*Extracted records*
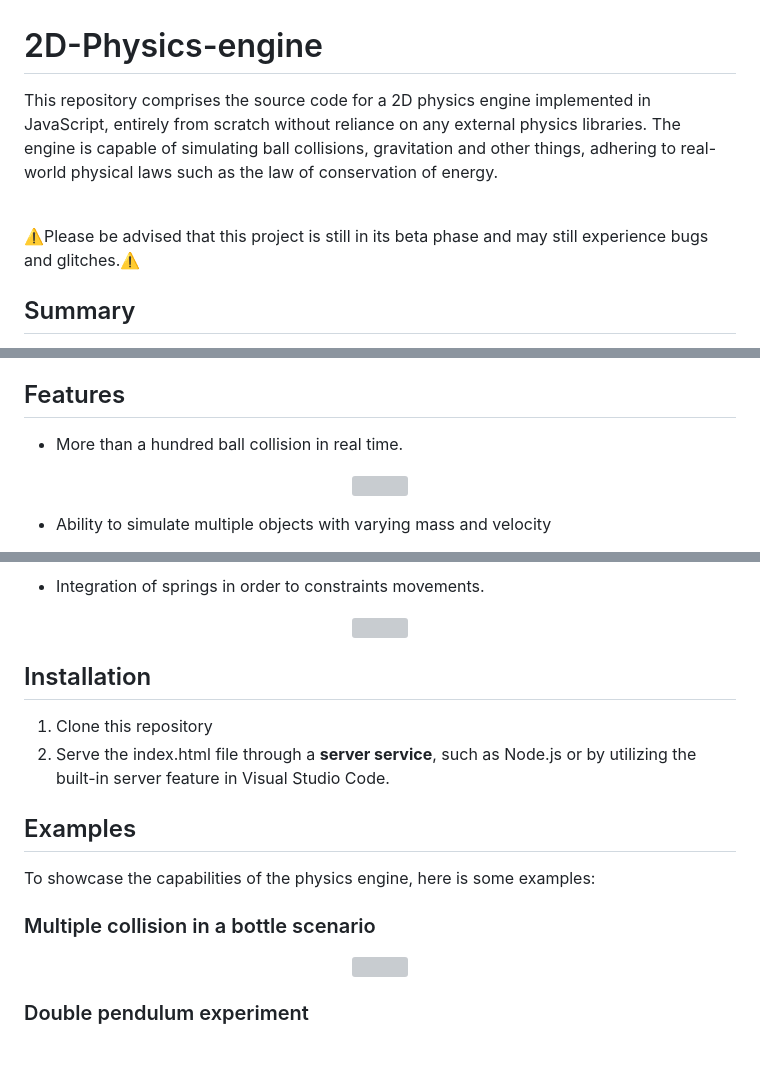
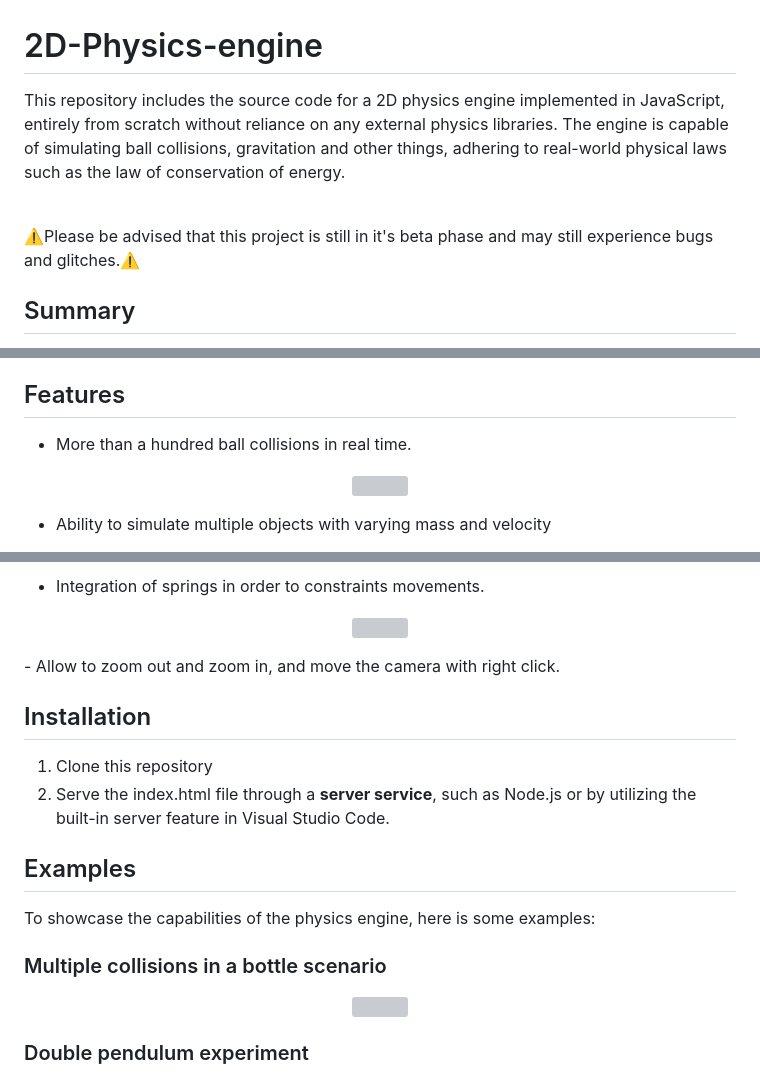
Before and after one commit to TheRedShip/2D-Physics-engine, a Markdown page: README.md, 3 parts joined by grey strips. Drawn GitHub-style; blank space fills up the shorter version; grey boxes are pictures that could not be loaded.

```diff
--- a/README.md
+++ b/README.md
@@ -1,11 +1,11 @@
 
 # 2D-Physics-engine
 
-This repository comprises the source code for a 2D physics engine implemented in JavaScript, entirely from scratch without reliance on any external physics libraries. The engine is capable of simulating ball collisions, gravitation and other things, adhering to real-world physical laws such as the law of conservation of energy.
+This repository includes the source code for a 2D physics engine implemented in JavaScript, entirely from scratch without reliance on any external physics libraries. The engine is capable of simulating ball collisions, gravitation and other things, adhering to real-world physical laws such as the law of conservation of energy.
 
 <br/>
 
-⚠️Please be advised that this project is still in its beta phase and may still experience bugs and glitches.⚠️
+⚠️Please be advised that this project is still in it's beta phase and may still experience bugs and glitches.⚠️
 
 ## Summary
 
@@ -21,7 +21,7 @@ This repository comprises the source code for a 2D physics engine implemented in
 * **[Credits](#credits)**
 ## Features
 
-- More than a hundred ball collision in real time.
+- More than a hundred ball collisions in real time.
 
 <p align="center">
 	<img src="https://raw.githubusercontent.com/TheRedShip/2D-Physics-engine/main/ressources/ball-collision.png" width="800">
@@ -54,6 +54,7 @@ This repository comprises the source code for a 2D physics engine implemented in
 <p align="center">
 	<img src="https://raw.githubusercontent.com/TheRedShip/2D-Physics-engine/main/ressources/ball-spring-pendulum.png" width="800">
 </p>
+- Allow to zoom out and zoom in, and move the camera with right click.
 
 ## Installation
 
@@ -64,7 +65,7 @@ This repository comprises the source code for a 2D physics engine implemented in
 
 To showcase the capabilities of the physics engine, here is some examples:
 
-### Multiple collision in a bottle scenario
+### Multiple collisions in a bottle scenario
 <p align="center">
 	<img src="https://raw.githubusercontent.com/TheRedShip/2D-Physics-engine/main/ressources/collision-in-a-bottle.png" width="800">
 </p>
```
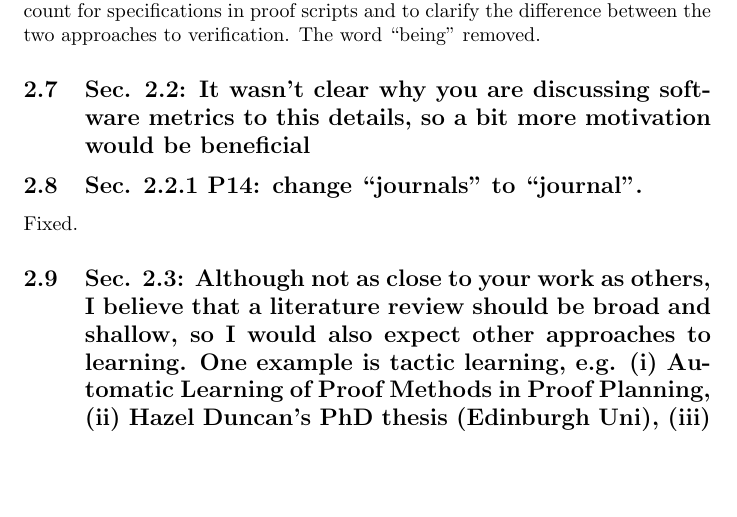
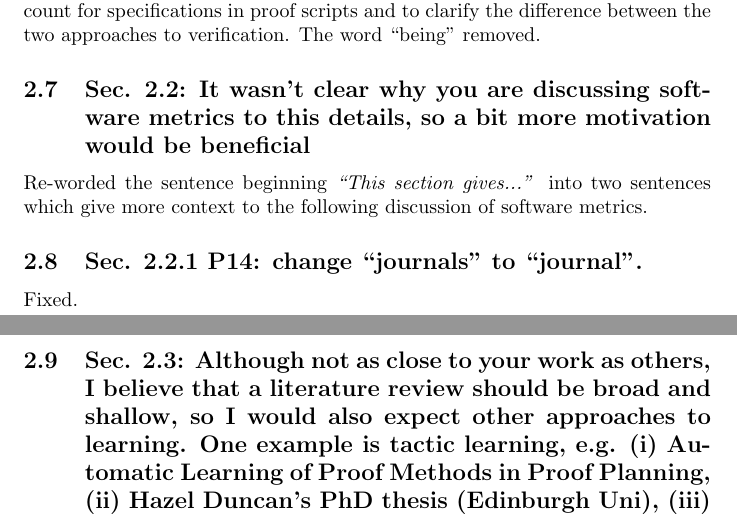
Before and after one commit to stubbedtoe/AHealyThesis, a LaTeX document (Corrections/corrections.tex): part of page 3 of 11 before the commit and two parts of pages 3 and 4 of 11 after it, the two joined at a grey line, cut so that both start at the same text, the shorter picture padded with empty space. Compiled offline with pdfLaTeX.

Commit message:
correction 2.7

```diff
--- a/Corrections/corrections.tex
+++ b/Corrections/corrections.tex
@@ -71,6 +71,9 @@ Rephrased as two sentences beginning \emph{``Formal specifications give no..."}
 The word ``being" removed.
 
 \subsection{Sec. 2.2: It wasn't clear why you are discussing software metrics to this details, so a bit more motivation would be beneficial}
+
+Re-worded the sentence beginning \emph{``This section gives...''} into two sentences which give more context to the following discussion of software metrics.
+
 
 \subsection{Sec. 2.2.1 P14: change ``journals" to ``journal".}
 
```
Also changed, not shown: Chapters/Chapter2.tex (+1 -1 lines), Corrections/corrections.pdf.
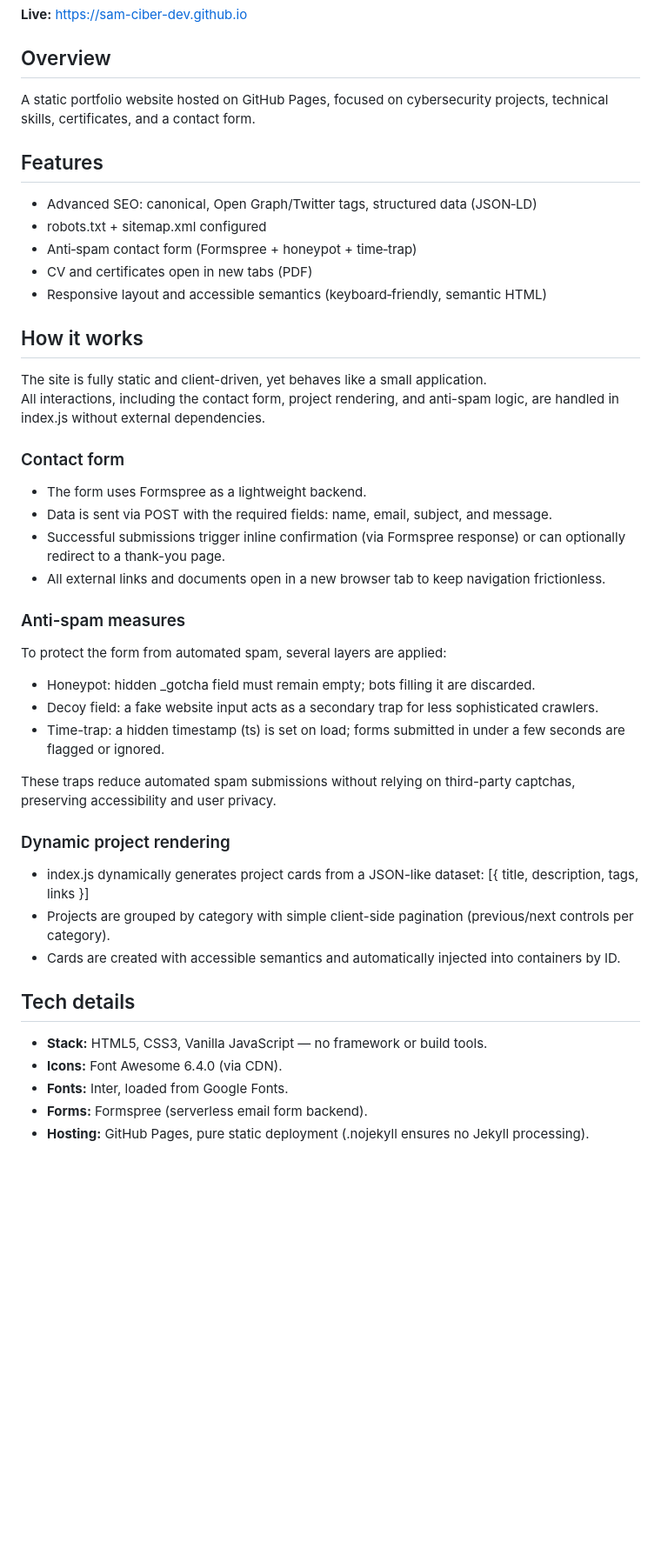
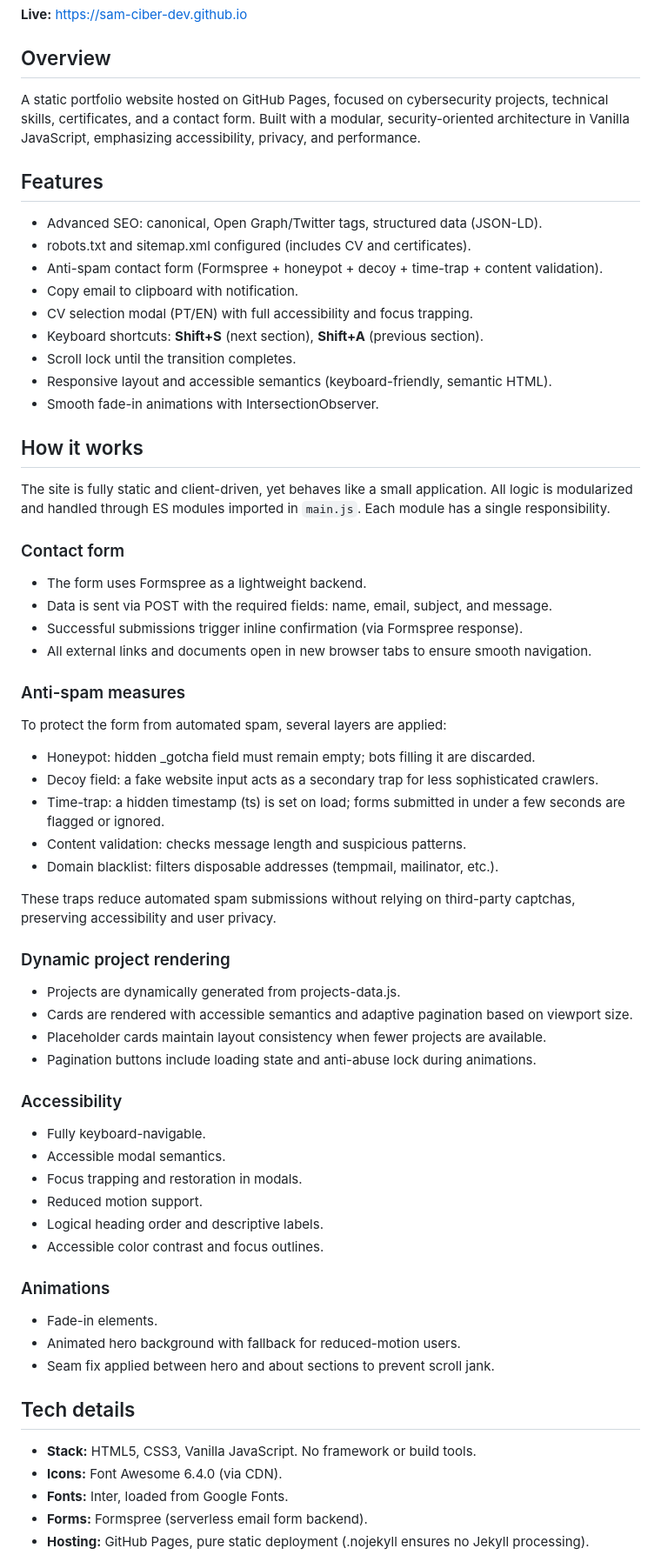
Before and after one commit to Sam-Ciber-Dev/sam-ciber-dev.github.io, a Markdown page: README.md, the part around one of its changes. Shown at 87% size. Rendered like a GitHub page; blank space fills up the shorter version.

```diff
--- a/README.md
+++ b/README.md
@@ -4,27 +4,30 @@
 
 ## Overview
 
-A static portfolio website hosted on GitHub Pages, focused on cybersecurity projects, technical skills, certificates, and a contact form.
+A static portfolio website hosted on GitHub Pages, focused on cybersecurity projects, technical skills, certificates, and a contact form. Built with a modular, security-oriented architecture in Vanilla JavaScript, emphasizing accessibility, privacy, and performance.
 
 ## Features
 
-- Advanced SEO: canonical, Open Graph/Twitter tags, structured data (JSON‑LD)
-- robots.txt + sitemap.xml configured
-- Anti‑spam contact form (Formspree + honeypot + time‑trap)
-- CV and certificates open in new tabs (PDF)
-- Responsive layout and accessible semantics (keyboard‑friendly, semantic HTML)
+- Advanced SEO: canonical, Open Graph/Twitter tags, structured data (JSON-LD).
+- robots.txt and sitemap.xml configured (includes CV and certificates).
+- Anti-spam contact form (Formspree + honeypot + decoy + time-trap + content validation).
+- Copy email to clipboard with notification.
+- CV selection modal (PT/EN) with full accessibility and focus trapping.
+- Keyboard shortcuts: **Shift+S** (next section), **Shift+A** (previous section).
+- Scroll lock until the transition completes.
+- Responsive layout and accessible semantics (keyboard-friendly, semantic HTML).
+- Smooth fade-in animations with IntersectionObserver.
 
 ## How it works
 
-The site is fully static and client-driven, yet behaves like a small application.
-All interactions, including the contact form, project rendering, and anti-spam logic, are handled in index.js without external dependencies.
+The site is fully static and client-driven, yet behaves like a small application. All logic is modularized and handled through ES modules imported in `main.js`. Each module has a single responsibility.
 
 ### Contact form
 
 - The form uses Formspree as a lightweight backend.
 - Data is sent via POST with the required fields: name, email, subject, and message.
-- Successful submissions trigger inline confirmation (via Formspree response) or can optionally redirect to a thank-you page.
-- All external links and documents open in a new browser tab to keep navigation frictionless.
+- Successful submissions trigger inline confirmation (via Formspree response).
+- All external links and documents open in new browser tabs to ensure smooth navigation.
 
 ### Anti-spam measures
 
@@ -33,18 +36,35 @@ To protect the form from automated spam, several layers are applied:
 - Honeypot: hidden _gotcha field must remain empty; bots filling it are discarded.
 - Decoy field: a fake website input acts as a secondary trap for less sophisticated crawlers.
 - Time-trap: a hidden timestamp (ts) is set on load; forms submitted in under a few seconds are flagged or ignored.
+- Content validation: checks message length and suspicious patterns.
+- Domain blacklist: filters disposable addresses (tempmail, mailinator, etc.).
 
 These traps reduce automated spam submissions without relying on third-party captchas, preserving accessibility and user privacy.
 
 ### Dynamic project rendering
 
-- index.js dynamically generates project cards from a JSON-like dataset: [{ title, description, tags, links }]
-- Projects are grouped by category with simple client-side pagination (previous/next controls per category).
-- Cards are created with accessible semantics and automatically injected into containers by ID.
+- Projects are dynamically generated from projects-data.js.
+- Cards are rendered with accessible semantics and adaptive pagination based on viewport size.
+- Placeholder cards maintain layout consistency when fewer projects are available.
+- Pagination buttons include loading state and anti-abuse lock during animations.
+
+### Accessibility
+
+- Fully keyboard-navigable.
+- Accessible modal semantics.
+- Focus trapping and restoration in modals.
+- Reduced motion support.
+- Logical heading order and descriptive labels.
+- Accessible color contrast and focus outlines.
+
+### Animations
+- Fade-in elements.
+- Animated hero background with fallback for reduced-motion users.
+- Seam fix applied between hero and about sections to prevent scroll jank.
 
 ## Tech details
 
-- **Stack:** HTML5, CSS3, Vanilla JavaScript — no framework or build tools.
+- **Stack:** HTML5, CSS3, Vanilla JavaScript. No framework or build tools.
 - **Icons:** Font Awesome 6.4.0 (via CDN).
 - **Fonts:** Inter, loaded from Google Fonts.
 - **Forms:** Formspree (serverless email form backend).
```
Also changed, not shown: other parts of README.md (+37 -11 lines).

*What you should do*
Your response must restate every record above exactly, with each picture omitted.

*Answer box*
Before and after one commit to TheRedShip/2D-Physics-engine, a Markdown page: README.md, 3 parts joined by grey strips. Drawn GitHub-style; blank space fills up the shorter version; grey boxes are pictures that could not be loaded.

```diff
--- a/README.md
+++ b/README.md
@@ -1,11 +1,11 @@
 
 # 2D-Physics-engine
 
-This repository comprises the source code for a 2D physics engine implemented in JavaScript, entirely from scratch without reliance on any external physics libraries. The engine is capable of simulating ball collisions, gravitation and other things, adhering to real-world physical laws such as the law of conservation of energy.
+This repository includes the source code for a 2D physics engine implemented in JavaScript, entirely from scratch without reliance on any external physics libraries. The engine is capable of simulating ball collisions, gravitation and other things, adhering to real-world physical laws such as the law of conservation of energy.
 
 <br/>
 
-⚠️Please be advised that this project is still in its beta phase and may still experience bugs and glitches.⚠️
+⚠️Please be advised that this project is still in it's beta phase and may still experience bugs and glitches.⚠️
 
 ## Summary
 
@@ -21,7 +21,7 @@ This repository comprises the source code for a 2D physics engine implemented in
 * **[Credits](#credits)**
 ## Features
 
-- More than a hundred ball collision in real time.
+- More than a hundred ball collisions in real time.
 
 <p align="center">
 	<img src="https://raw.githubusercontent.com/TheRedShip/2D-Physics-engine/main/ressources/ball-collision.png" width="800">
@@ -54,6 +54,7 @@ This repository comprises the source code for a 2D physics engine implemented in
 <p align="center">
 	<img src="https://raw.githubusercontent.com/TheRedShip/2D-Physics-engine/main/ressources/ball-spring-pendulum.png" width="800">
 </p>
+- Allow to zoom out and zoom in, and move the camera with right click.
 
 ## Installation
 
@@ -64,7 +65,7 @@ This repository comprises the source code for a 2D physics engine implemented in
 
 To showcase the capabilities of the physics engine, here is some examples:
 
-### Multiple collision in a bottle scenario
+### Multiple collisions in a bottle scenario
 <p align="center">
 	<img src="https://raw.githubusercontent.com/TheRedShip/2D-Physics-engine/main/ressources/collision-in-a-bottle.png" width="800">
 </p>
```
Before and after one commit to stubbedtoe/AHealyThesis, a LaTeX document (Corrections/corrections.tex): part of page 3 of 11 before the commit and two parts of pages 3 and 4 of 11 after it, the two joined at a grey line, cut so that both start at the same text, the shorter picture padded with empty space. Compiled offline with pdfLaTeX.

Commit message:
correction 2.7

```diff
--- a/Corrections/corrections.tex
+++ b/Corrections/corrections.tex
@@ -71,6 +71,9 @@ Rephrased as two sentences beginning \emph{``Formal specifications give no..."}
 The word ``being" removed.
 
 \subsection{Sec. 2.2: It wasn't clear why you are discussing software metrics to this details, so a bit more motivation would be beneficial}
+
+Re-worded the sentence beginning \emph{``This section gives...''} into two sentences which give more context to the following discussion of software metrics.
+
 
 \subsection{Sec. 2.2.1 P14: change ``journals" to ``journal".}
 
```
Also changed, not shown: Chapters/Chapter2.tex (+1 -1 lines), Corrections/corrections.pdf.
Before and after one commit to Sam-Ciber-Dev/sam-ciber-dev.github.io, a Markdown page: README.md, the part around one of its changes. Shown at 87% size. Rendered like a GitHub page; blank space fills up the shorter version.

```diff
--- a/README.md
+++ b/README.md
@@ -4,27 +4,30 @@
 
 ## Overview
 
-A static portfolio website hosted on GitHub Pages, focused on cybersecurity projects, technical skills, certificates, and a contact form.
+A static portfolio website hosted on GitHub Pages, focused on cybersecurity projects, technical skills, certificates, and a contact form. Built with a modular, security-oriented architecture in Vanilla JavaScript, emphasizing accessibility, privacy, and performance.
 
 ## Features
 
-- Advanced SEO: canonical, Open Graph/Twitter tags, structured data (JSON‑LD)
-- robots.txt + sitemap.xml configured
-- Anti‑spam contact form (Formspree + honeypot + time‑trap)
-- CV and certificates open in new tabs (PDF)
-- Responsive layout and accessible semantics (keyboard‑friendly, semantic HTML)
+- Advanced SEO: canonical, Open Graph/Twitter tags, structured data (JSON-LD).
+- robots.txt and sitemap.xml configured (includes CV and certificates).
+- Anti-spam contact form (Formspree + honeypot + decoy + time-trap + content validation).
+- Copy email to clipboard with notification.
+- CV selection modal (PT/EN) with full accessibility and focus trapping.
+- Keyboard shortcuts: **Shift+S** (next section), **Shift+A** (previous section).
+- Scroll lock until the transition completes.
+- Responsive layout and accessible semantics (keyboard-friendly, semantic HTML).
+- Smooth fade-in animations with IntersectionObserver.
 
 ## How it works
 
-The site is fully static and client-driven, yet behaves like a small application.
-All interactions, including the contact form, project rendering, and anti-spam logic, are handled in index.js without external dependencies.
+The site is fully static and client-driven, yet behaves like a small application. All logic is modularized and handled through ES modules imported in `main.js`. Each module has a single responsibility.
 
 ### Contact form
 
 - The form uses Formspree as a lightweight backend.
 - Data is sent via POST with the required fields: name, email, subject, and message.
-- Successful submissions trigger inline confirmation (via Formspree response) or can optionally redirect to a thank-you page.
-- All external links and documents open in a new browser tab to keep navigation frictionless.
+- Successful submissions trigger inline confirmation (via Formspree response).
+- All external links and documents open in new browser tabs to ensure smooth navigation.
 
 ### Anti-spam measures
 
@@ -33,18 +36,35 @@ To protect the form from automated spam, several layers are applied:
 - Honeypot: hidden _gotcha field must remain empty; bots filling it are discarded.
 - Decoy field: a fake website input acts as a secondary trap for less sophisticated crawlers.
 - Time-trap: a hidden timestamp (ts) is set on load; forms submitted in under a few seconds are flagged or ignored.
+- Content validation: checks message length and suspicious patterns.
+- Domain blacklist: filters disposable addresses (tempmail, mailinator, etc.).
 
 These traps reduce automated spam submissions without relying on third-party captchas, preserving accessibility and user privacy.
 
 ### Dynamic project rendering
 
-- index.js dynamically generates project cards from a JSON-like dataset: [{ title, description, tags, links }]
-- Projects are grouped by category with simple client-side pagination (previous/next controls per category).
-- Cards are created with accessible semantics and automatically injected into containers by ID.
+- Projects are dynamically generated from projects-data.js.
+- Cards are rendered with accessible semantics and adaptive pagination based on viewport size.
+- Placeholder cards maintain layout consistency when fewer projects are available.
+- Pagination buttons include loading state and anti-abuse lock during animations.
+
+### Accessibility
+
+- Fully keyboard-navigable.
+- Accessible modal semantics.
+- Focus trapping and restoration in modals.
+- Reduced motion support.
+- Logical heading order and descriptive labels.
+- Accessible color contrast and focus outlines.
+
+### Animations
+- Fade-in elements.
+- Animated hero background with fallback for reduced-motion users.
+- Seam fix applied between hero and about sections to prevent scroll jank.
 
 ## Tech details
 
-- **Stack:** HTML5, CSS3, Vanilla JavaScript — no framework or build tools.
+- **Stack:** HTML5, CSS3, Vanilla JavaScript. No framework or build tools.
 - **Icons:** Font Awesome 6.4.0 (via CDN).
 - **Fonts:** Inter, loaded from Google Fonts.
 - **Forms:** Formspree (serverless email form backend).
```
Also changed, not shown: other parts of README.md (+37 -11 lines).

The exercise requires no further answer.